In my last report to you about our remodeling project, I told you the maple tree in the backyard had been felled and made into firewood.
The next few days were interesting as the birds and squirrels flew through the yard and pulled up short, looking for what was no longer there.
Then the contractor came in and dug the footer for the foundation. It didn’t look very big. The squirrels seemed puzzled by the new development. Next the contractor put in the foundation. Then the squirrels were running all over it. A little later we had a whole bunch of squirrels out there. I think they thought we had constructed a play gym just for them, so they invited all their friends.
While we waited patiently for the blocks to dry, the rains came, and came, and came. Finally it was deemed dry enough to proceed, and they began to frame the building.
This meant I had to be up and dressed every morning by 7 or 8. I am one of those people who would like morning better if it started later. My idea of luxury is lounging in my robe while I eat breakfast and read the paper. Well, luxury left when construction began.
The daily crew was composed of three personable young men who were able to joke and laugh with us while they worked. The day they were ready to begin the roof, Bill said, “You know, if you really want a walk-in closet off the bedroom, we’ll never be able to do it any cheaper than now.”
“Really?” He had my full attention. “Call the boss and find out how much,” I suggested as I headed off to a meeting.
When I returned home I again asked, “How much?”
“Affordable,” he replied. He had already been to the city and county offices to upgrade the permits, and the crew had removed the one roof truss they had put in place and were already working on the new second story closet.
The next morning when I went out back to check on their progress, the whole crew stepped over to my side of the building and in unison called down to me, “What changes do you want to make today?”
I was pleased they could tease me about it to my face instead of mutter about it behind my back. The chorus was a daily show until I told them I wanted a glass elevator on the outside of the building to lift me from the yard to the closet.
We have literally conducted an open house from early in the morning until quitting time as various sub-contractors come in and out to size up and bid their various portions of the job.
One day as I was going up the stairs, two men I hadn’t seen before passed me on their way down. I later pointed them out to Bill. He told me they had gone up a ladder on the outside but decided to come down the steps inside.
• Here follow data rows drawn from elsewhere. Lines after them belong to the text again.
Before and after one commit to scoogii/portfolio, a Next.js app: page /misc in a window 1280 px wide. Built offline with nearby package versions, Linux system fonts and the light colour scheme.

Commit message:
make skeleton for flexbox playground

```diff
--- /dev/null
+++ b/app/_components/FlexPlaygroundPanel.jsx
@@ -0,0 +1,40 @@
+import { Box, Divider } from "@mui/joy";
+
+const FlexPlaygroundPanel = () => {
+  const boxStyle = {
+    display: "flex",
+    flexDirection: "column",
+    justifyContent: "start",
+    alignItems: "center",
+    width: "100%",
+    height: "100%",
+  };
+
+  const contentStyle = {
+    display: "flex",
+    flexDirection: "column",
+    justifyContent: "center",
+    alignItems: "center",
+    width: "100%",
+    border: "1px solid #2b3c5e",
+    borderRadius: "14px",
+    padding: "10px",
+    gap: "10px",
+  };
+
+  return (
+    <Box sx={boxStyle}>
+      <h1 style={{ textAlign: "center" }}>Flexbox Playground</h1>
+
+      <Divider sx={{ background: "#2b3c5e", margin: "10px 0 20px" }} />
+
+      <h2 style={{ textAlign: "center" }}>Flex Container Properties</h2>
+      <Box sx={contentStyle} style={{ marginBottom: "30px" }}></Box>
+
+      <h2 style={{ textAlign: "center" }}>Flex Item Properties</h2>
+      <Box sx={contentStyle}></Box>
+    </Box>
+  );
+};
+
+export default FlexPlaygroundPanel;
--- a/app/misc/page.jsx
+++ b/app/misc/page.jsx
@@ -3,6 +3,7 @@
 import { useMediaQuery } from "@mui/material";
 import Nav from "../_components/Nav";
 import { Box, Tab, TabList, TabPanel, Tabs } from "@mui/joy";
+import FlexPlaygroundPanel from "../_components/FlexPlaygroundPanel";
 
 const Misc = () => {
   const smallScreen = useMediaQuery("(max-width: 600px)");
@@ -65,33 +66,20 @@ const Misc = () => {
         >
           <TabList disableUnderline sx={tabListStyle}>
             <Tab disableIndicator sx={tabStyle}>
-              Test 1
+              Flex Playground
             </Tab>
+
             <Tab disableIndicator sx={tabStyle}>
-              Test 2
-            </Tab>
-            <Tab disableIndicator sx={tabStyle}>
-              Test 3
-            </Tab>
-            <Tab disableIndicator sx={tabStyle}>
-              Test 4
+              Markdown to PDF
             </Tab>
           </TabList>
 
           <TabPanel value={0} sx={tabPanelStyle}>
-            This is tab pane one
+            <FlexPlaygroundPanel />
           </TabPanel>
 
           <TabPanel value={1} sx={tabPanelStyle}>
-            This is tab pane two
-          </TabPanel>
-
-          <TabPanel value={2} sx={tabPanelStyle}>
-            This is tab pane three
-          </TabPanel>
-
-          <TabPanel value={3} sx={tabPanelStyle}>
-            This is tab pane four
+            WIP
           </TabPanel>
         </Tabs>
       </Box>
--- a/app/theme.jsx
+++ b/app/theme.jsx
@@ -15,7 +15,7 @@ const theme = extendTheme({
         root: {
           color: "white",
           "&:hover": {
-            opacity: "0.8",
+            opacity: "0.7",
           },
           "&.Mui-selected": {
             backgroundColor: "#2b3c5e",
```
I reached the point where I believed if I were awakened from a sound sleep at 3 a.m. by a stranger, I would just ask if they wanted directions to the attic or the basement.
One Friday the crew asked if I minded if they left the big dump truck in the backyard. I assured them it would be OK. So every time I washed the dishes that weekend, I looked out the window over the sink into the bed of the big red dump truck loaded with construction trash. The younger grandchildren were more thrilled with the view than I was.
Every time new workers come in, they look at the room being added upstairs and comment on how nice it is. When we tell them it’s a closet, their eyes open wide in surprise. I decided we might as well really surprise them, so now I tell them it will be a nursery.
I’m really grateful to get my dream closet after all these years, but I think I’ll have to give up the idea of getting the automated dry cleaner rack that would allow me to push a button and have the chosen outfit swing around to wherever I’m standing. Oh well, I think I can cope with that.
AUTHOR’S NOTE: This column was first published in the Greenville Advocate on July 16, 2003.
Kathleen Floyd is a volunteer citizen columnist, who serves The Daily Advocate readers weekly with her column Back Around the House II. She can be reached at firstname.lastname@example.org. Viewpoints expressed in the article are the work of the author. The Daily Advocate does not endorse these viewpoints or the independent activities of the author.